In the decision of CCIG (Australia) Pty Ltd v Amicus Hospitality Group Pty Ltd  QSC 232, CCIG (Australia) Pty Ltd (CCIG) was the owner and operator of Daydream Island Resort and Spa and entered into a contract in 2017 with Amicus Hospitality Group Pty Ltd (Amicus) to carry out a refurbishment valued at $51.8 million. The contract required, as is typical, the provision of two unconditional bank guarantees to be provided by Amicus in favour of CCIG as security for Amicus’ performance of the contract, one of which was returnable after practical completion, and the other after the expiration of the defects liability period and the issuing of a final certificate.

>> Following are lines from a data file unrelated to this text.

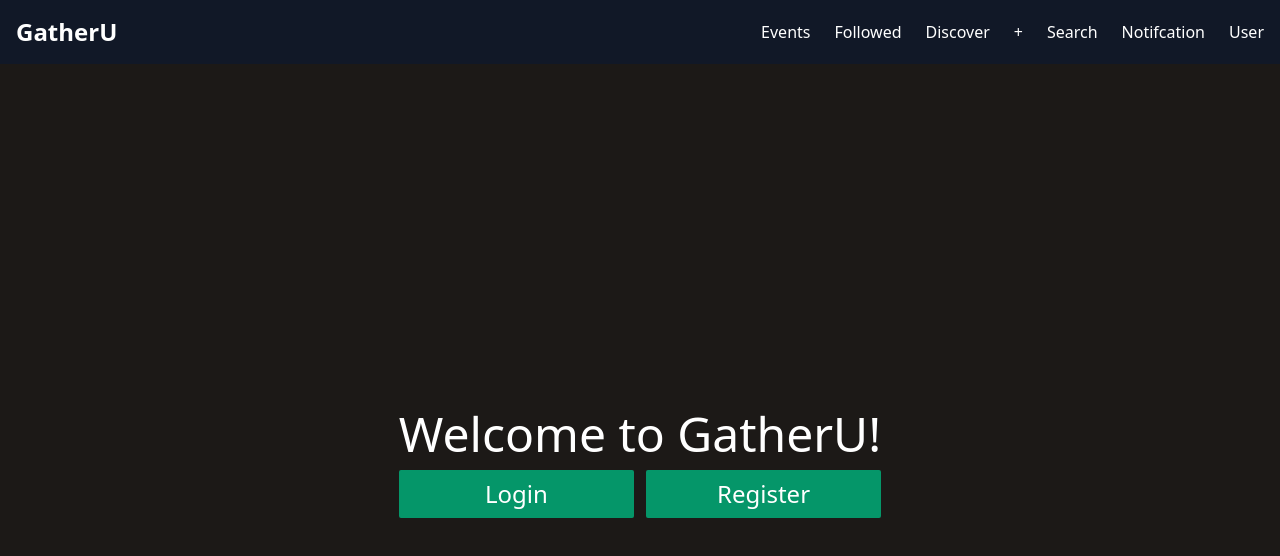
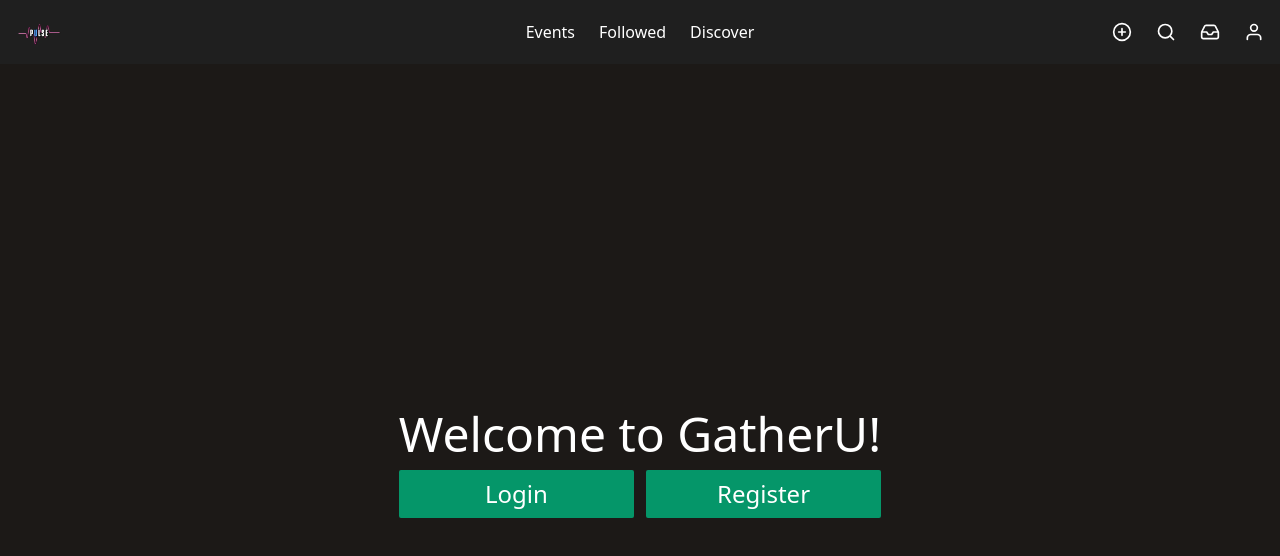
Before and after one commit to hpitta26/club-event-hub, a React (Vite) app in the folder frontend/: page / in a window 1280 px wide. Shown: the top 556 px of the page. Built offline with nearby package versions, Linux system fonts and the light colour scheme.

Commit message:
I added Icons, added logo and set up a blueprint that I can easily change depending on what lorenzo wants

```diff
--- /dev/null
+++ b/frontend/src/assets/icons/InboxIcon.jsx
@@ -0,0 +1,24 @@
+import React from "react";
+
+const InboxIcon = ({ className }) => {
+    return (
+        <svg
+            width="24"
+            height="24"
+            viewBox="0 0 24 24"
+            fill="none"
+            xmlns="http://www.w3.org/2000/svg"
+            className={className}
+        >
+            <path
+                d="M22 12H16L14 15H10L8 12H2M22 12V18C22 18.5304 21.7893 19.0391 21.4142 19.4142C21.0391 19.7893 20.5304 20 20 20H4C3.46957 20 2.96086 19.7893 2.58579 19.4142C2.21071 19.0391 2 18.5304 2 18V12M22 12L18.55 5.11C18.3844 4.77679 18.1292 4.49637 17.813 4.30028C17.4967 4.10419 17.1321 4.0002 16.76 4H7.24C6.86792 4.0002 6.50326 4.10419 6.18704 4.30028C5.87083 4.49637 5.61558 4.77679 5.45 5.11L2 12"
+                stroke="currentColor"
+                strokeWidth="2"
+                strokeLinecap="round"
+                strokeLinejoin="round"
+            />
+        </svg>
+    );
+};
+
+export default InboxIcon;
--- /dev/null
+++ b/frontend/src/assets/icons/PlusIcon.jsx
@@ -0,0 +1,24 @@
+import React from "react";
+
+const PlusIcon = ({ className }) => {
+    return (
+        <svg
+            width="24"
+            height="24"
+            viewBox="0 0 24 24"
+            fill="none"
+            xmlns="http://www.w3.org/2000/svg"
+            className={className}
+        >
+            <path
+                d="M12 8V16M8 12H16M22 12C22 17.5228 17.5228 22 12 22C6.47715 22 2 17.5228 2 12C2 6.47715 6.47715 2 12 2C17.5228 2 22 6.47715 22 12Z"
+                stroke="currentColor"
+                strokeWidth="2"
+                strokeLinecap="round"
+                strokeLinejoin="round"
+            />
+        </svg>
+    );
+};
+
+export default PlusIcon;
--- /dev/null
+++ b/frontend/src/assets/icons/SearchIcon.jsx
@@ -0,0 +1,24 @@
+import React from "react";
+
+const SearchIcon = ({ className }) => {
+    return (
+        <svg
+            width="24"
+            height="24"
+            viewBox="0 0 24 24"
+            fill="none"
+            xmlns="http://www.w3.org/2000/svg"
+            className={className}
+        >
+            <path
+                d="M21 21L16.65 16.65M19 11C19 15.4183 15.4183 19 11 19C6.58172 19 3 15.4183 3 11C3 6.58172 6.58172 3 11 3C15.4183 3 19 6.58172 19 11Z"
+                stroke="currentColor"
+                strokeWidth="2"
+                strokeLinecap="round"
+                strokeLinejoin="round"
+            />
+        </svg>
+    );
+};
+
+export default SearchIcon;
--- /dev/null
+++ b/frontend/src/assets/icons/UserIcon.jsx
@@ -0,0 +1,24 @@
+import React from "react";
+
+const UserIcon = ({ className }) => {
+    return (
+        <svg
+            width="24"
+            height="24"
+            viewBox="0 0 24 24"
+            fill="none"
+            xmlns="http://www.w3.org/2000/svg"
+            className={className}
+        >
+            <path
+                d="M20 21V19C20 17.9391 19.5786 16.9217 18.8284 16.1716C18.0783 15.4214 17.0609 15 16 15H8C6.93913 15 5.92172 15.4214 5.17157 16.1716C4.42143 16.9217 4 17.9391 4 19V21M16 7C16 9.20914 14.2091 11 12 11C9.79086 11 8 9.20914 8 7C8 4.79086 9.79086 3 12 3C14.2091 3 16 4.79086 16 7Z"
+                stroke="currentColor"
+                strokeWidth="2"
+                strokeLinecap="round"
+                strokeLinejoin="round"
+            />
+        </svg>
+    );
+};
+
+export default UserIcon;
--- a/frontend/src/components/navbar.jsx
+++ b/frontend/src/components/navbar.jsx
@@ -1,33 +1,42 @@
 import React from "react";
+import SearchIcon from "../assets/icons/SearchIcon";
+import PlusIcon from "../assets/icons/PlusIcon";
+import InboxIcon from "../assets/icons/InboxIcon";
+import UserIcon from "../assets/icons/UserIcon";
+import pulseLogo from "../assets/icons/pulse_logo_1.png";
 
 const Navbar = () => {
-    return(
-        <nav className="bg-gray-900 text-white p-4 flex justify-between items-center">
-            <h1 className="text-2xl font-bold">GatherU</h1>
-            <ul className="flex space-x-6">
-                <li>
-                    <a href="#" className="hover:text-gray-400">Events</a>
-                </li>
-                <li>
-                    <a href="#" className = "hover:text-gray-400">Followed</a>
-                </li>
-                <li>
-                    <a href="#" className="hover:text-gray-400">Discover</a>
-                </li>
-                <li>
-                    <a href="#" className="hover:text-gray-400">+</a>
-                </li>
-                <li>
-                    <a href="#" className="hover:text-gray-400">Search</a>
-                </li>
-                <li>
-                    <a href="#" className="hover:text-gray-400">Notifcation</a>
-                </li>
-                <li>
-                    <a href="#" className="hover:text-gray-400">User</a>
-                </li>
+    return (
+        <nav className="bg-[#1F1F1F] text-white p-4 flex items-center justify-between"> {}
+            {/* Logo (Left) */}
+            <div className="flex items-center">
+                <img src={pulseLogo} alt="GatherU Logo" className="h-8 w-auto" /> {}
+            </div>
+
+            {/* Center Nav Links */}
+            <ul className="hidden md:flex space-x-6 absolute left-1/2 transform -translate-x-1/2">
+                <li><a href="#" className="hover:text-gray-400">Events</a></li>
+                <li><a href="#" className="hover:text-gray-400">Followed</a></li>
+                <li><a href="#" className="hover:text-gray-400">Discover</a></li>
             </ul>
+
+            {/* Right Side Icons */}
+            <div className="flex space-x-6">
+                <a href="#" className="hover:text-gray-400">
+                    <PlusIcon className="w-5 h-5 text-white" />
+                </a>
+                <a href="#" className="hover:text-gray-400">
+                    <SearchIcon className="w-5 h-5 text-white" />
+                </a>
+                <a href="#" className="hover:text-gray-400">
+                    <InboxIcon className="w-5 h-5 text-white" />
+                </a>
+                <a href="#" className="hover:text-gray-400">
+                    <UserIcon className="w-5 h-5 text-white" />
+                </a>
+            </div>
         </nav>
     );
 };
+
 export default Navbar;
```
Also changed, not shown: frontend/src/assets/icons/pulse_logo_1.png (added).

The bank guarantees provided by Amicus contained expiry dates. CCIG made no written or verbal objection to or acceptance of the bank guarantees provided by Amicus. Due to a delay in construction the parties agreed to an extension of time for completion of part of the works and subsequently the expiry date of the latest bank guarantee came and went before the adjusted date for final completion. After practical completion occurred, the first bank guarantee was returned to Amicus and the remaining bank guarantee expired shortly thereafter. Upon its expiry, CCIG requested that Amicus provide further security until final completion, and when Amicus refused to do so, the matter came before the Supreme Court.
Amicus argued that CCIG had implicitly approved the guarantees with expiry dates because CCIG had paid Amicus’ payment claims under the contract, which it was only contractually obliged to do if approved security had been provided.
In finding that no such implication could be drawn, Justice Mullins drew attention to clause 20.5(iii) of the contract, which provided that payments under the contract by CCIG to Amicus were not to be considered as approval of performance (and rather were on account only). Her Honour also pointed to the fact that CCIG had done nothing to approve or disapprove of the provided guarantees and that silence in the context of the terms of the contract was equivocal. This could be distinguished from a previous case whereby an implied approval was found when the principal initially rejected the provided guarantees and on receipt of updated guarantees they did not raise issue with the inclusion of an expiry date. Amicus was therefore ordered to provide CCIG further security.
- Check any provided ‘unconditional’ bank guarantees to ensure they do not contain an expiry date. This is especially important if an initially provided bank guarantee has been rejected. Whilst the principal in this case was successful in attaining a replacement guarantee, it would have been more expedient and potentially more conducive to the working relationship between the parties if the principal had objected to the inclusion of expiry dates and requested a replacement guarantee from the outset.
- Ensure your contracts contain no-waiver provisions that eliminate or reduce the likelihood that making payments under the contract could constitute an implied approval.
- Include a clause in the contract providing that security is to be maintained by the contractor until at least the issuing of the final certificate.
- It will be difficult to rely on expiry dates included on unconditional bank guarantees unless there is some conduct by the principal to reject or accept the guarantees and/or the contractual terms are such that implications from the making of payments might be more readily drawn.
For further information on this decision and its implications, please contact:
Tom McKillop | Senior Associate | +61 7 338 7530 | email@example.com